Right now we have our application directly pinging the watchdog hardware i.e. there's a watchdog module/component linked into the main executable doing all the things required to prevent a timeout. That was easy to do because it only required us to insert two function calls for (de)initialization and one for pinging inside our mainloop. Unfortunately it also introduced a tight coupling between the main application and the watchdog handling logic (see figure 1).
Other drawbacks of this approach are:
loss of flexibility and reuse (OK, reuse is possible but only on the code-level)
adding support for new WDT hardware requires rebuilding the application or may have other side effects
it's harder to verify/test the watchdog handling logic
To overcome these drawbacks we put the watchdog handling logic into a separate executable and introduce a small and light-weight layer that wraps the interprocess communication (IPC) which is now required. I'll leave the choice of an appropriate IPC API to you. It should be non-blocking and easy to use (SOAP is probably a bad idea). Certainly we've added slightly more complexity to the big picture (see figure 2) but at the same time it removes any dependencies from the main application to the WDT hardware and it can be run even when there is no watchdog present at all.
Having done these architectural changes we're now ready to introduce more logic to improve the WDT behavior. We can even add a user interface to the newly created watchdog application. Please note, that the term watchdog application/process refers now to a piece of software sitting on top of the WDT hardware.
The nonobvious outcome of inserting a watchdog process between the main app and the WDT hardware is that we're getting an additional high-level fallback layer without degrading the original WDT functionality.
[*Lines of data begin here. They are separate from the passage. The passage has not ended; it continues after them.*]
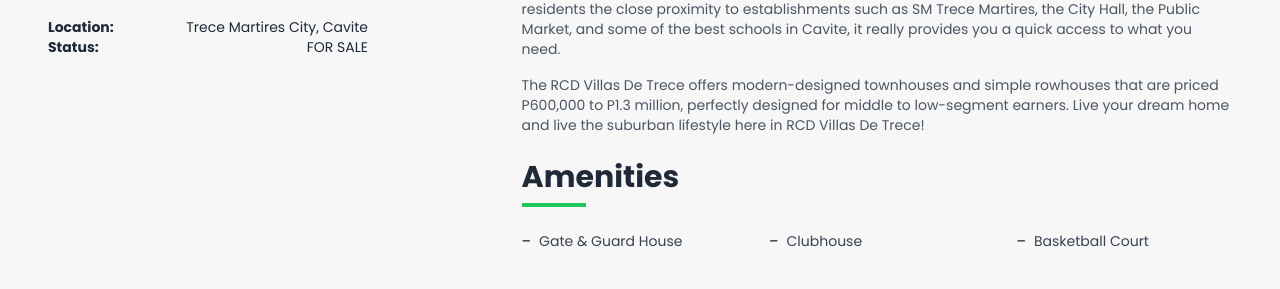
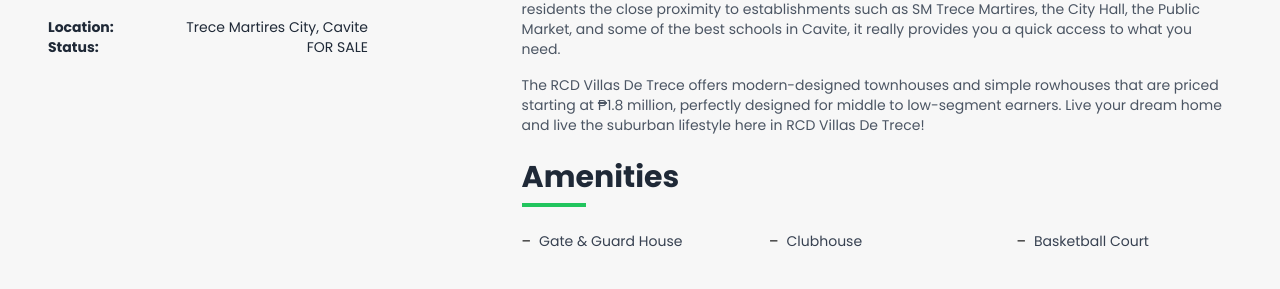
Before and after one commit to renrengabas/rcdland.com, a Jekyll site: the page built from properties/villas-de-trece-martires-cavite/index.html, in a window 1280 px wide and 900 px high, scrolled down 1618 px. Shown: the part 185-474 px from the top of the window. Built offline with Jekyll 4.4.1, drawn with Linux system fonts in a browser that asks for light colours; nearby versions of some CDN libraries.

Commit message:
updated pricing for RVD Trece

```diff
--- a/properties/villas-de-trece-martires-cavite/index.html
+++ b/properties/villas-de-trece-martires-cavite/index.html
@@ -129,7 +129,7 @@
                   SM Trece Martires, the City Hall, the Public Market, and some of the best schools in Cavite, it really
                   provides you a quick access to what you need.</p>
                 <p class="mt-4 text-sm text-gray-600">The RCD Villas De Trece offers modern-designed townhouses and
-                  simple rowhouses that are priced P600,000 to P1.3 million, perfectly designed for middle to
+                  simple rowhouses that are priced starting at ₱1.8 million, perfectly designed for middle to
                   low-segment earners. Live your dream home and live the suburban lifestyle here in RCD Villas De Trece!
                 </p>
 
```
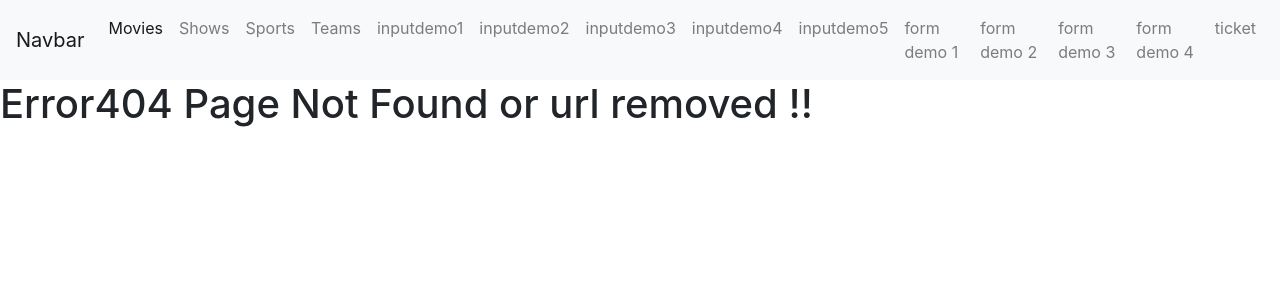
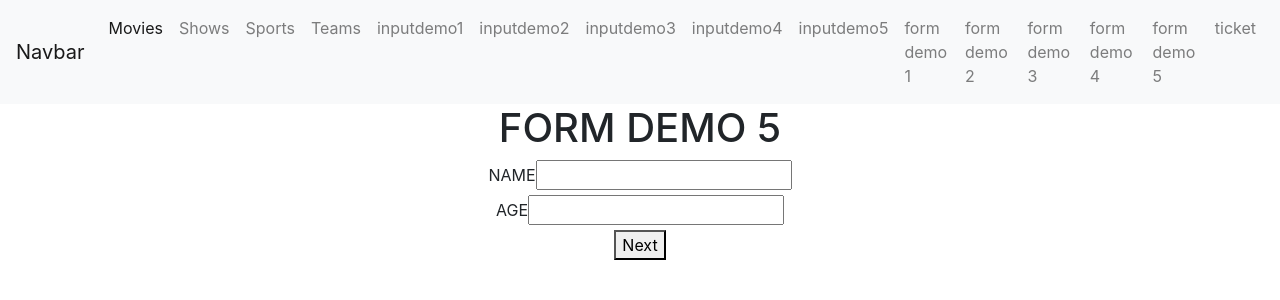
Before and after one commit to samirvithlani/hmt_mern_react_2026, a React (Vite) app: page /formdemo5 in a window 1280 px wide. Before the commit this address had no page. Shown: the top 300 px of the page. Built offline with nearby package versions, Linux system fonts and the light colour scheme.

Commit message:
stepper form

```diff
--- a/src/App.jsx
+++ b/src/App.jsx
@@ -42,6 +42,7 @@ import { Ticket } from './components/forms/Ticket'
 import { FormDemo2 } from './components/forms/FormDemo2'
 import { FormDemo3 } from './components/forms/FormDemo3'
 import { FormDemo4 } from './components/forms/FormDemo4'
+import { FormDemo5 } from './components/forms/FormDemo5'
 
 
 function App() {
@@ -80,6 +81,7 @@ function App() {
             <Route path='/formdemo2' element ={<FormDemo2/>}></Route>
             <Route path='/formdemo3' element ={<FormDemo3/>}></Route>
             <Route path='/formdemo4' element ={<FormDemo4/>}></Route>
+            <Route path='/formdemo5' element ={<FormDemo5/>}></Route>
             <Route path='/ticket' element = {<Ticket/>}></Route>
 
             <Route path='/*' element = {<Error404/>}></Route>
--- a/src/components/Navbar.jsx
+++ b/src/components/Navbar.jsx
@@ -134,6 +134,11 @@ export const Navbar = () => {
               </Link>
             </li>
             <li class="nav-item">
+              <Link class="nav-link" to="/formdemo5">
+                form demo 5
+              </Link>
+            </li>
+            <li class="nav-item">
               <Link class="nav-link" to="/ticket">
                 ticket
               </Link>
--- /dev/null
+++ b/src/components/forms/FormDemo5.jsx
@@ -0,0 +1,94 @@
+import React, { useState } from 'react'
+import { useForm } from 'react-hook-form'
+
+export const FormDemo5 = () => {
+    const [step, setstep] = useState(1)
+    const {register,handleSubmit,formState:{errors},trigger} = useForm()
+    const submitHandler = (data)=>{
+        console.log("data..",data)
+    }
+    const next = async()=>{
+        var valid;
+        if(step==1){
+            valid = await trigger(["name","age"])
+            //if both validation are passed valid will true or false
+        }
+        else if(step==2){
+            valid = await trigger(["email","password"])
+        }
+        if(valid==true){
+            setstep(step+1)
+        }
+    }
+
+    const validationSchema = {
+        nameValidator:{
+            required:{
+                value:true,
+                message:"name is required*"
+            }
+        },
+        ageValidator:{
+            required:{
+                value:true,
+                message:"age is required*"
+            }
+        },
+         emailValidator:{
+            required:{
+                value:true,
+                message:"email is required*"
+            }
+        },
+        passwordValidator:{
+            required:{
+                value:true,
+                message:"password is required*"
+            }
+        }
+    }
+
+  return (
+    <div style={{textAlign:"center"}}>
+        <h1>FORM DEMO 5</h1>
+        <form onSubmit={handleSubmit(submitHandler)}>
+            {
+                step == 1 && <div>
+                    <div>
+                        <label>NAME</label>
+                        <input type='text' {...register("name",validationSchema.nameValidator)}></input>
+                        {errors.name && errors.name.message}
+                    </div>
+                    <div>
+                        <label>AGE</label>
+                        <input type='text' {...register("age",validationSchema.ageValidator)}></input>
+                        {errors.age && errors.age.message}
+                    </div>
+                    <div>
+                        <button onClick={()=>{next()}}>Next</button>
+                    </div>
+                </div>
+            }
+            {
+                step ==2 && <div>
+                    <div>
+                        <label>EMAIL</label>
+                        <input type='text' {...register("email",validationSchema.emailValidator)}></input>
+                        {errors.email && errors.email.message}
+                    </div>
+                    <div>
+                        <label>PASSWORD</label>
+                        <input type='password' {...register("password",validationSchema.passwordValidator)}></input>
+                        {errors.password && errors.password.message}
+                    </div>
+                    <div>
+                        <button onClick={()=>{setstep(step-1)}}>BACK</button>
+                        <input type='submit'></input>
+                    </div>
+
+                </div>
+            }
+        </form>
+    </div>
+  )
+}
```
Both applications + OS remain under WDT control (remember this is a piece of hardware hooked up to the reset line). This gives us more opportunities to take action when the main app stops pinging the watchdog process e.g. we could try to kill and restart the main application process once and ultimately initiate a shutdown sequence which is healthier than the hard reset. And that's not all! Further enhancements may include:
Restore the factory settings of the main application after a reboot in order to undo user changes (works only if the watchdog process starts first).
Log all actions / errors or display a warning message on a local display. I recommend to use the operating system log.
Send or broadcast a message before shutdown over the network to a monitoring instance if available.
<put your feature here>
I'm pretty sure you'll have more features to add, but always remember: Keep it simple! It's definitely not the right application to bloat with features.